Desiring to re-create his real estate prowess, he formed a group of investors to build a luxury hotel like the Stradford. Regrettably, the project ran out of money and the building was not completed. He did, however, construct a candy store, barbershop, and a small pool hall. His modest business holdings in Chicago reminded him of what once was.

Stradford lost more than money in the Tulsa Race Riot of 1921. He lost his black sense of place. In his unpublished memoirs, he wrote, “It is incredible to believe that in this civilized age that a white man could be so void of humanity.” He continued, “My soul cried for revenge and prayed for the day to come when I could personally avenge the wrongs which had been perpetrated against me.” He died in 1935 at the age of 74. Sixty years later, family members extracted his atonement.
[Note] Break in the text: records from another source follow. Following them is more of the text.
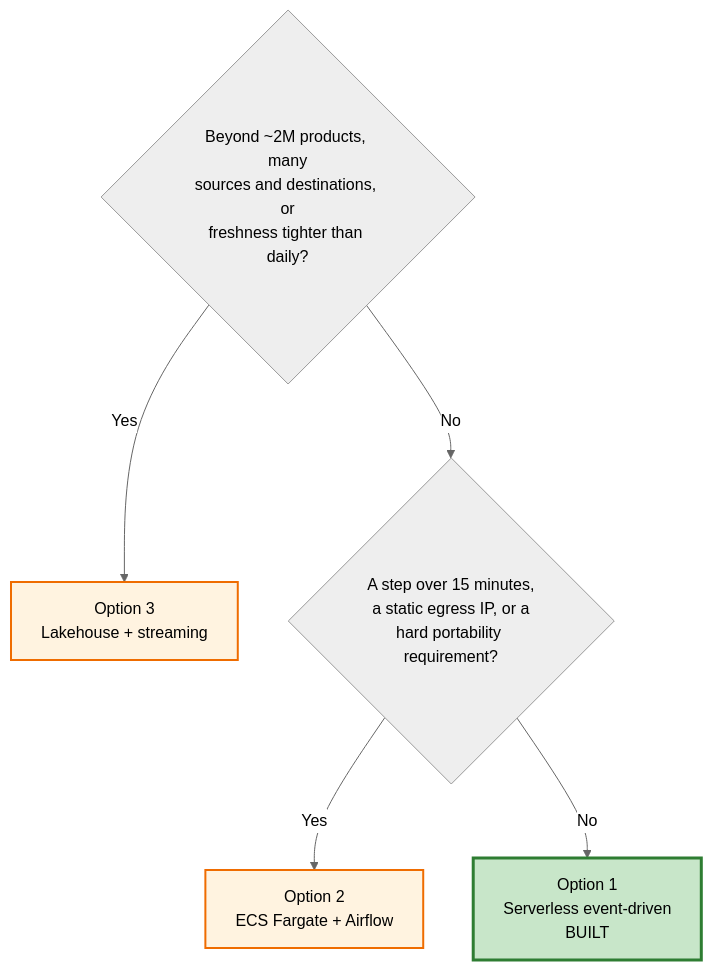
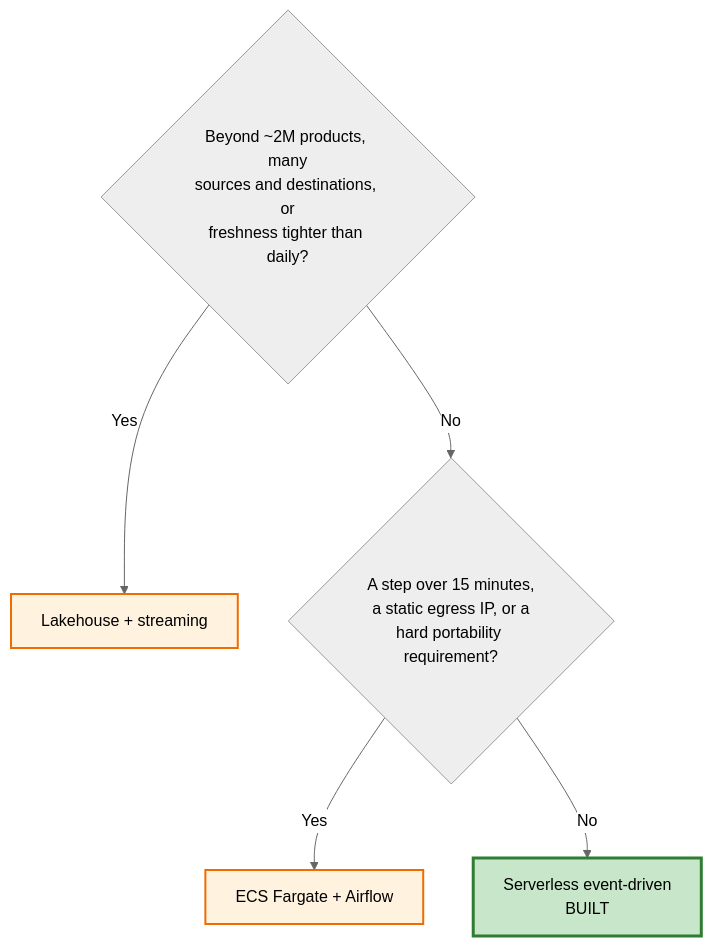
One commit to sindhusaroj/pim-wms-catalogue-sync changed diagram 12 of 12 in mermaid.md. Above: the diagram before and after it, drawn with Mermaid (neutral theme). The commit also changed other lines of this file and 6 other files, not shown here.

First line of the commit message:
Describe the architecture options by name

````diff
--- a/mermaid.md
+++ b/mermaid.md
@@ -394,12 +394,12 @@
 ```mermaid
 flowchart TB
     Q0{"Beyond ~2M products, many<br/>sources and destinations, or<br/>freshness tighter than daily?"}
-    Q0 -->|Yes| C["Option 3<br/>Lakehouse + streaming"]
+    Q0 -->|Yes| C["Lakehouse + streaming"]
     Q0 -->|No| Q1{"A step over 15 minutes,<br/>a static egress IP, or a<br/>hard portability requirement?"}
-    Q1 -->|Yes| B["Option 2<br/>ECS Fargate + Airflow"]
-    Q1 -->|No| A["Option 1<br/>Serverless event-driven<br/>BUILT"]
+    Q1 -->|Yes| B["ECS Fargate + Airflow"]
+    Q1 -->|No| A["Serverless event-driven<br/>BUILT"]
     classDef rec fill:#c8e6c9,stroke:#2e7d32,stroke-width:3px,color:#000
     classDef alt fill:#fff3e0,stroke:#ef6c00,stroke-width:2px,color:#000
     class A rec
     class B,C alt
 ```
````
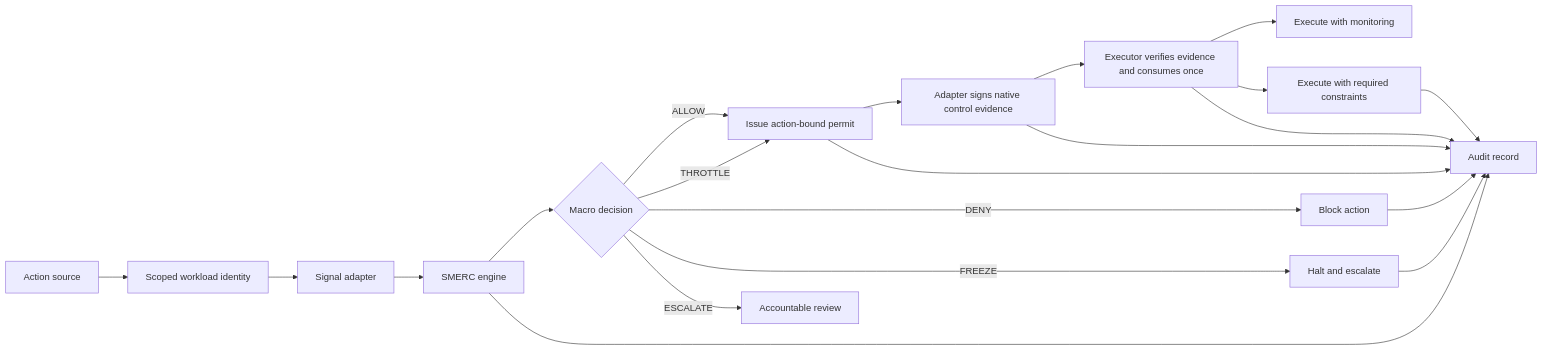
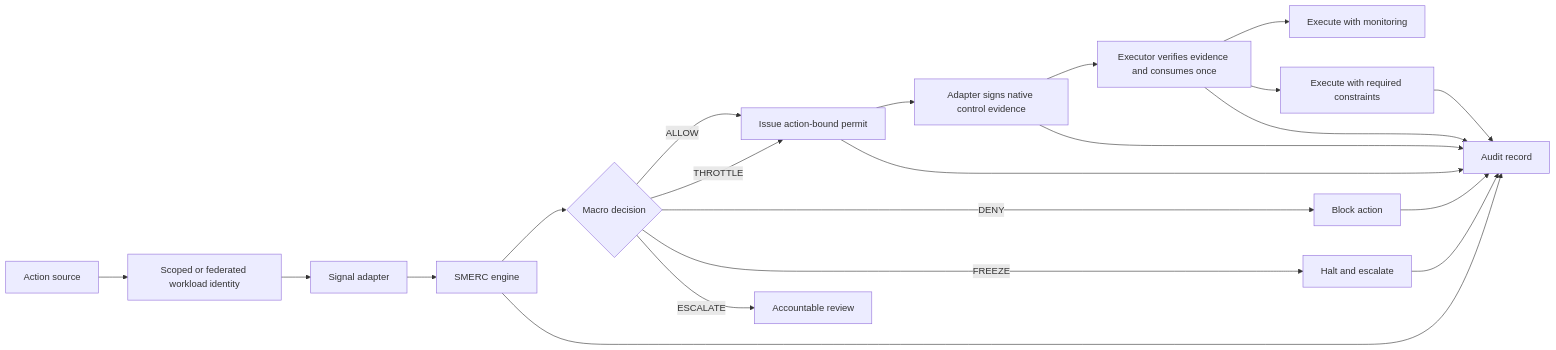
One commit to KingsMtn/SMERC-Runtime-Permission-Layer changed the diagram in architecture/System_Architecture.md. Above: the diagram before and after it, drawn with Mermaid. The commit also changed other lines of this file and 33 other files, not shown here.

````diff
--- a/architecture/System_Architecture.md
+++ b/architecture/System_Architecture.md
@@ -17,23 +17,23 @@
 ```mermaid
 flowchart LR
-  A["Action source"] --> W["Scoped workload identity"]
+  A["Action source"] --> W["Scoped or federated workload identity"]
   W --> B["Signal adapter"]
   B --> C["SMERC engine"]
   C --> D{"Macro decision"}
   D -->|"ALLOW"| P["Issue action-bound permit"]
   D -->|"THROTTLE"| P
   P --> R["Adapter signs native control evidence"]
   R --> V["Executor verifies evidence and consumes once"]
   V --> E["Execute with monitoring"]
   V --> F["Execute with required constraints"]
   D -->|"DENY"| G["Block action"]
   D -->|"FREEZE"| H["Halt and escalate"]
   D -->|"ESCALATE"| J["Accountable review"]
   C --> I["Audit record"]
   P --> I
   R --> I
   V --> I
   F --> I
   G --> I
   H --> I
 ```
````
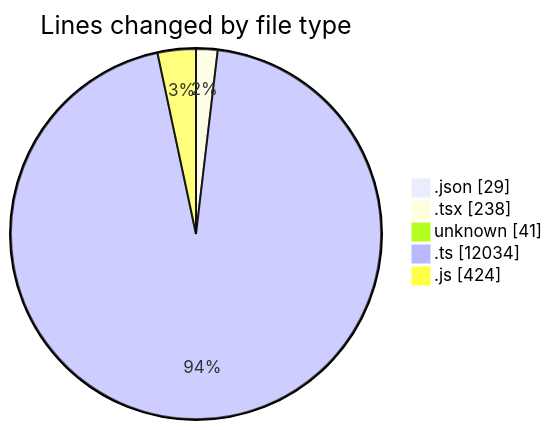
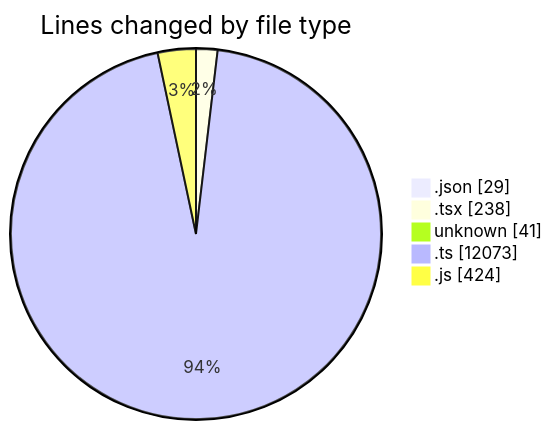
The first of 2 diagrams in 2025-06-09/cda/README.md (momahboobian/code-tracking), drawn with Mermaid before and after one commit. The commit also changed other lines of this file and 1 other file, not shown here.

````diff
--- a/2025-06-09/cda/README.md
+++ b/2025-06-09/cda/README.md
@@ -28,9 +28,9 @@
 ```mermaid
 pie showData
 title Lines changed by file type
 ".json" : 29
 ".tsx" : 238
 "unknown" : 41
-".ts" : 12034
+".ts" : 12073
 ".js" : 424
 ```
````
Cornelius E. Toole was a former NAACP lawyer and a Cook County, Illinois, circuit court judge. He was also a great-grandson of J. B. Stradford.Toole harbored resentment for the smearing of his relative’s name, the destroying of his properties and his dreams. Through impassioned communications with Mayor Susan Savage and local black leader Don Ross in 1996, the 63-year-old former judge insisted that the charges against Stradford be dismissed. The decision rested on the shoulders of first-year District Attorney Bill LaFortune who needed to render an opinion on a strict legal question—did evidence support the notion that Stradford incited a riot?

Nancy Little was assigned the investigation. Her detailed inspection revealed innocent black families suffered a ruthless attack. She was shocked. While it was undeniable Stradford violated law by jumping bail and refusing extradition, Little concluded he was innocent of inciting a riot. LaFortune vacated the charges.

In October of 1996, Stradfords from Texas, Illinois, Ohio, and New York set foot in Oklahoma—the first time since June of 1921. The vindication ceremony at the Greenwood Cultural Center featured moving statements from Governor Frank Keating. Quite simply, District Attorney Bill LaFortune presented the motion to dismiss and Judge Jesse Harris accepted it.

John the Baptist Stradford was the first riot victim indicted and the last alleged outlaw exonerated—first charged, last freed.


1. The salve master named his slaves, calling J.B.’s father Julius Caesar or J.C., but he had no legitimate last name until J.C. forged his master’s name and escaped to Stratford, Ontario. Changing one letter, he adopted the surname of Stradford, earned enough money to return to Kentucky prior to Emancipation, and secured legal documents declaring his family free. Many blacks used initials during that time period so that whites would not be able to disrespect them by using their first names.

2. Census numbers show that the black population in 1890 of 250,000 ballooned to more than 2 million by 1920.